June 1, 2005
September 30, 2006
Coastal and Marine Geology
The fresh groundwater flux would be quantified using a non-invasive eddy correlation approach that integrates over a wide area. Turbulent advection is the dominant vertical transport mechanism in the water column in almost all natural aquatic environments. The new technique relies on measuring the turbulent fluctuations of: 1) the vertical velocity and 2) the corresponding salinity (S) and/or temperature (T) simultaneously and at the same point in the water column but close to the sediment surface. If such measurements are done with an adequate temporal resolution to capture these fluctuations and for a period long enough to obtain a statistically sound representation of their variations, then the vertical flux of salt and heat can be derived. Note that the S measurements should yield information on the freshwater flux. However, the T measurements can yield an estimate of groundwater flow as well, as we will also measure the temperature of the advecting groundwater, which is much lower than surface water during the summer. Such measurements obviously do not suffer from the same shortcomings as seepage meter measurements because fluxes are determined under true in situ conditions, i.e., without any disturbance of the sediment and under the natural hydrodynamic conditions. This technique is limited, however to solutes that can be measured rapidly and accurately in situ, which rules out using this approach for quantifying fluxes of most solutes. Although use of this approach for quantifying fluxes has only recently been carried out within the water column (Berg et al., 2003), it has been used for several decades to determine fluxes by eddy correlation in the atmospheric boundary layer (e.g., Wyngaard 1989). This approach requires simultaneous measurements from two instruments, the Acoustic Doppler Velocimeter (ADV) and a small, fast, accurate conductivity and temperature sensor. The ADV belongs to and is routinely used by one of the PIs (Berg). The ADV measures the 3D velocity field in a small cylindrical volume, approximately 1.5 cm long and 0.6 cm in diameter, located on the ADVs center line, 10 cm from the base of the three sensors, as marked on Fig. 1. The conductivity/temperature (CT) data will be correlated with the velocity measurements to permit quantification of the flux. Any drift in the conductivity and temperature sensor can effectively be filtered out using known techniques when the data are processed (Berg et al., 2003). Both the ADV and the CT sensor will be mounted on a rack for initial tests of the technique, as was done when quantifying O2 fluxes (Fig. 1). The tip of the CT sensor will be located immediately next to the border of the ADV's measuring volume. The rack is designed so that the position of the measuring volume and the tip of the microelectrode can be adjusted in the range of 10-55 cm above the sediment surface. Data acquisition will be controlled above the water surface by a PC. The PC and supporting electronics will be powered by batteries and will be isolated galvanically from all other electronic devices.
This technique for quantifying fresh SGD has never been attempted before, to our knowledge.
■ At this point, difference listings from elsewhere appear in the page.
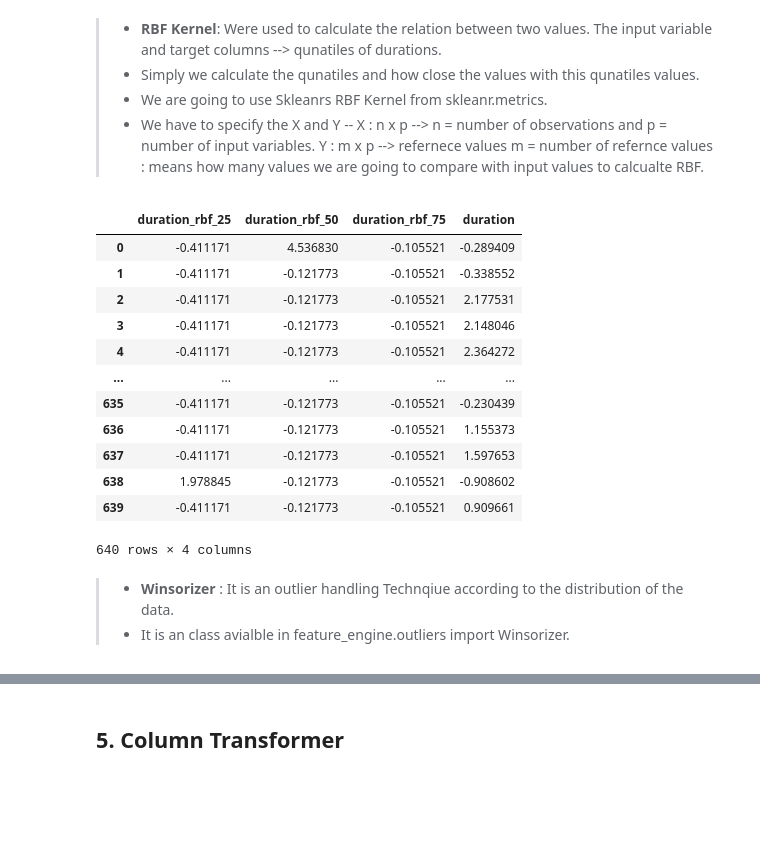
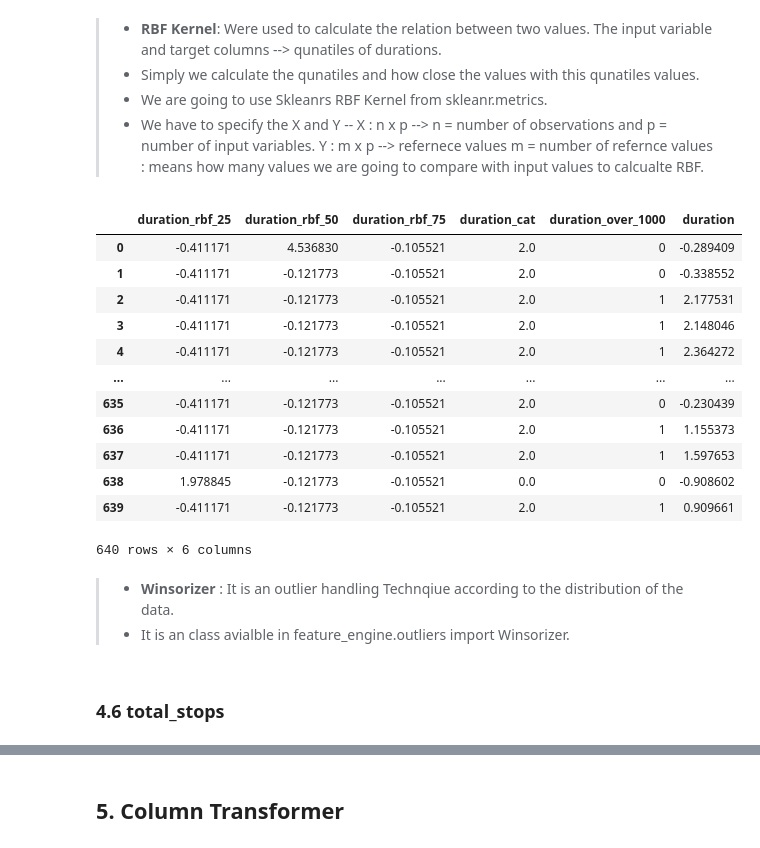
Before and after one commit to ninja03jod/SageMaker_Flight_Price_Prediction, a Jupyter notebook: Notebooks/feature-engineering.ipynb, the cells around one changed output, grey strips where cells are left out. Saved outputs shown, nothing was run; the diff lists cells and outputs as text; code cells hidden in the pictures; blank space fills up the shorter version.

```diff
--- a/Notebooks/feature-engineering.ipynb
+++ b/Notebooks/feature-engineering.ipynb
@@ -566,37 +585,54 @@ RBFPercentileSimilarity().fit_transform(X_train[['duration']])
+# %%
+def is_over(X, value=1000):
+    return (
+        X
+        .assign(**{
+            f"duration_over_{value}": X.duration.ge(value).astype(int)
+        })
+        .drop(columns='duration')
+    )
+# is_over(X_train.loc[:,['duration']])
 # %%
 duration_pipe1 = Pipeline(steps=[
-    ('rbf', RBFPercentileSimilarity()),
-    ('scaler', PowerTransformer())
+	("rbf", RBFPercentileSimilarity()),
+	("scaler", PowerTransformer())
 ])
 
-# duration_pipe1.fit_transform(X_train[['duration']])
+duration_pipe2 = Pipeline(steps=[
+	("cat", FunctionTransformer(func=duration_category)),
+	("encoder", OrdinalEncoder(categories=[["short", "medium", "long"]]))
+])
 
 duration_union = FeatureUnion(transformer_list=[
-    ('part1', duration_pipe1),
-    ('part2', StandardScaler())
+	("part1", duration_pipe1),
+	("part2", duration_pipe2),
+	("part3", FunctionTransformer(func=is_over)),
+	("part4", StandardScaler())
 ])
 
 duration_transformer = Pipeline(steps=[
-    ('outlier',Winsorizer(capping_method='iqr', fold=1.5)),
-    ('Imputer', SimpleImputer(strategy='median')),
-    ('union', duration_union)
+	("outliers", Winsorizer(capping_method="iqr", fold=1.5)),
+	("imputer", SimpleImputer(strategy="median")),
+	("union", duration_union)
 ])
 
-duration_transformer.fit_transform(X_train[['duration']])
+duration_transformer.fit_transform(X_train.loc[:, ["duration"]])
 # %% [output]
-|  | duration_rbf_25 | duration_rbf_50 | duration_rbf_75 | duration |
-| 0 | -0.411171 | 4.536830 | -0.105521 | -0.289409 |
-| 1 | -0.411171 | -0.121773 | -0.105521 | -0.338552 |
-| 2 | -0.411171 | -0.121773 | -0.105521 | 2.177531 |
-| 3 | -0.411171 | -0.121773 | -0.105521 | 2.148046 |
-| 4 | -0.411171 | -0.121773 | -0.105521 | 2.364272 |
-| ... | ... | ... | ... | ... |
-| 635 | -0.411171 | -0.121773 | -0.105521 | -0.230439 |
-| 636 | -0.411171 | -0.121773 | -0.105521 | 1.155373 |
-| 637 | -0.411171 | -0.121773 | -0.105521 | 1.597653 |
-| 638 | 1.978845 | -0.121773 | -0.105521 | -0.908602 |
-| 639 | -0.411171 | -0.121773 | -0.105521 | 0.909661 |
+|  | duration_rbf_25 | duration_rbf_50 | duration_rbf_75 | duration_cat | duration_over_1000 | duration |
+| 0 | -0.411171 | 4.536830 | -0.105521 | 2.0 | 0 | -0.289409 |
+| 1 | -0.411171 | -0.121773 | -0.105521 | 2.0 | 0 | -0.338552 |
+| 2 | -0.411171 | -0.121773 | -0.105521 | 2.0 | 1 | 2.177531 |
+| 3 | -0.411171 | -0.121773 | -0.105521 | 2.0 | 1 | 2.148046 |
+| 4 | -0.411171 | -0.121773 | -0.105521 | 2.0 | 1 | 2.364272 |
+| ... | ... | ... | ... | ... | ... | ... |
+| 635 | -0.411171 | -0.121773 | -0.105521 | 2.0 | 0 | -0.230439 |
+| 636 | -0.411171 | -0.121773 | -0.105521 | 2.0 | 1 | 1.155373 |
+| 637 | -0.411171 | -0.121773 | -0.105521 | 2.0 | 1 | 1.597653 |
+| 638 | 1.978845 | -0.121773 | -0.105521 | 0.0 | 0 | -0.908602 |
+| 639 | -0.411171 | -0.121773 | -0.105521 | 2.0 | 1 | 0.909661 |
-640 rows × 4 columns
+640 rows × 6 columns
 # %% [markdown]
 >- **Winsorizer** : It is an outlier handling Technqiue according to the distribution of the data.
 >- It is an class avialble in feature_engine.outliers import Winsorizer.
+# %% [markdown]
+### 4.6 total_stops
```
Also changed, not shown: parts of 19 cells of this notebook.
Indeed, the only fluxes across the sediment-water interface that have been quantified using the eddy correlation approach are O2 fluxes, and this approach has only been documented in a single publication (Berg et al., 2003). Hence, this approach for quantifying fresh groundwater flux is unprecedented and novel.
February 10, 2006